Material for the task -
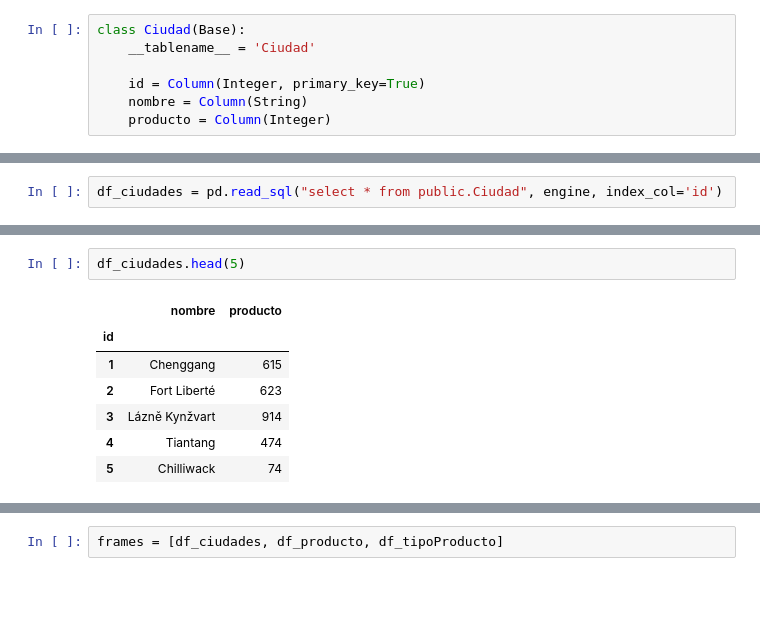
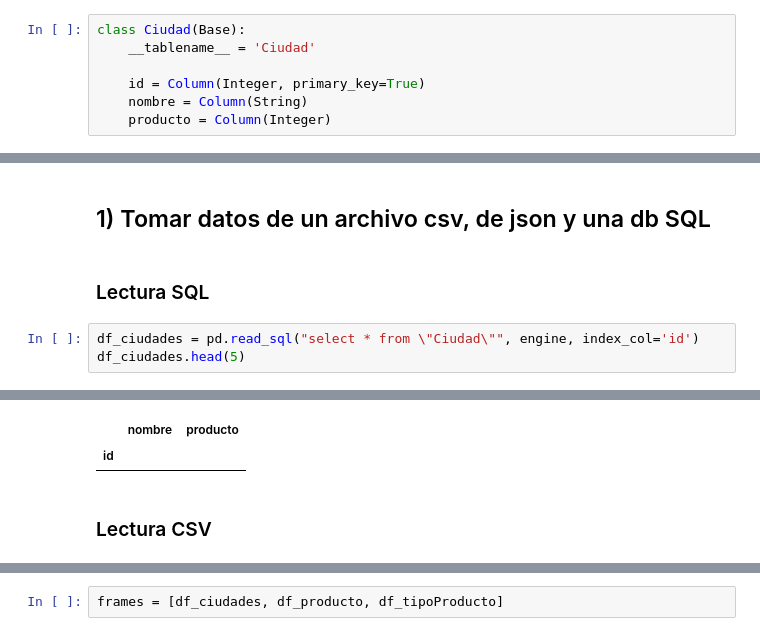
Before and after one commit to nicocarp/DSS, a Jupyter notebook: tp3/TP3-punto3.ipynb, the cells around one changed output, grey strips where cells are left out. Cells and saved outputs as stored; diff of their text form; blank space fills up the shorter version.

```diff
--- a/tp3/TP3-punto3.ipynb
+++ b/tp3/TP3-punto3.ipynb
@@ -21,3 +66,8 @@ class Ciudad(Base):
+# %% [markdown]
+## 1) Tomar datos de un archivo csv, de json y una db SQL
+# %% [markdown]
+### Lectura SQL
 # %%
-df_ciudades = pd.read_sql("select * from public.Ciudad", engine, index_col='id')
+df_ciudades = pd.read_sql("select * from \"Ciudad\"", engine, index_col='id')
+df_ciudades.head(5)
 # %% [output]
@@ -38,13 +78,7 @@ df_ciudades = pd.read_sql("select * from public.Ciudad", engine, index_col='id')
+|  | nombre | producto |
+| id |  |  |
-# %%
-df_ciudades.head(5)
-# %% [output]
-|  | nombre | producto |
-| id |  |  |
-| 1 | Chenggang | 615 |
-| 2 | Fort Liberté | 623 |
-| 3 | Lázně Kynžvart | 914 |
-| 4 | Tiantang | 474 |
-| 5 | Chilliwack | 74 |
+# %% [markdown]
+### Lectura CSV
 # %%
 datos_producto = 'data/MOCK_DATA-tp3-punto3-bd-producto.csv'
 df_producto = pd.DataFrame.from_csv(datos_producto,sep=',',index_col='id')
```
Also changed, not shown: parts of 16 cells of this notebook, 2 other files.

What the exercise asks - Return the listing verbatim, pictures omitted.

Output below -
Before and after one commit to nicocarp/DSS, a Jupyter notebook: tp3/TP3-punto3.ipynb, the cells around one changed output, grey strips where cells are left out. Cells and saved outputs as stored; diff of their text form; blank space fills up the shorter version.

```diff
--- a/tp3/TP3-punto3.ipynb
+++ b/tp3/TP3-punto3.ipynb
@@ -21,3 +66,8 @@ class Ciudad(Base):
+# %% [markdown]
+## 1) Tomar datos de un archivo csv, de json y una db SQL
+# %% [markdown]
+### Lectura SQL
 # %%
-df_ciudades = pd.read_sql("select * from public.Ciudad", engine, index_col='id')
+df_ciudades = pd.read_sql("select * from \"Ciudad\"", engine, index_col='id')
+df_ciudades.head(5)
 # %% [output]
@@ -38,13 +78,7 @@ df_ciudades = pd.read_sql("select * from public.Ciudad", engine, index_col='id')
+|  | nombre | producto |
+| id |  |  |
-# %%
-df_ciudades.head(5)
-# %% [output]
-|  | nombre | producto |
-| id |  |  |
-| 1 | Chenggang | 615 |
-| 2 | Fort Liberté | 623 |
-| 3 | Lázně Kynžvart | 914 |
-| 4 | Tiantang | 474 |
-| 5 | Chilliwack | 74 |
+# %% [markdown]
+### Lectura CSV
 # %%
 datos_producto = 'data/MOCK_DATA-tp3-punto3-bd-producto.csv'
 df_producto = pd.DataFrame.from_csv(datos_producto,sep=',',index_col='id')
```
Also changed, not shown: parts of 16 cells of this notebook, 2 other files.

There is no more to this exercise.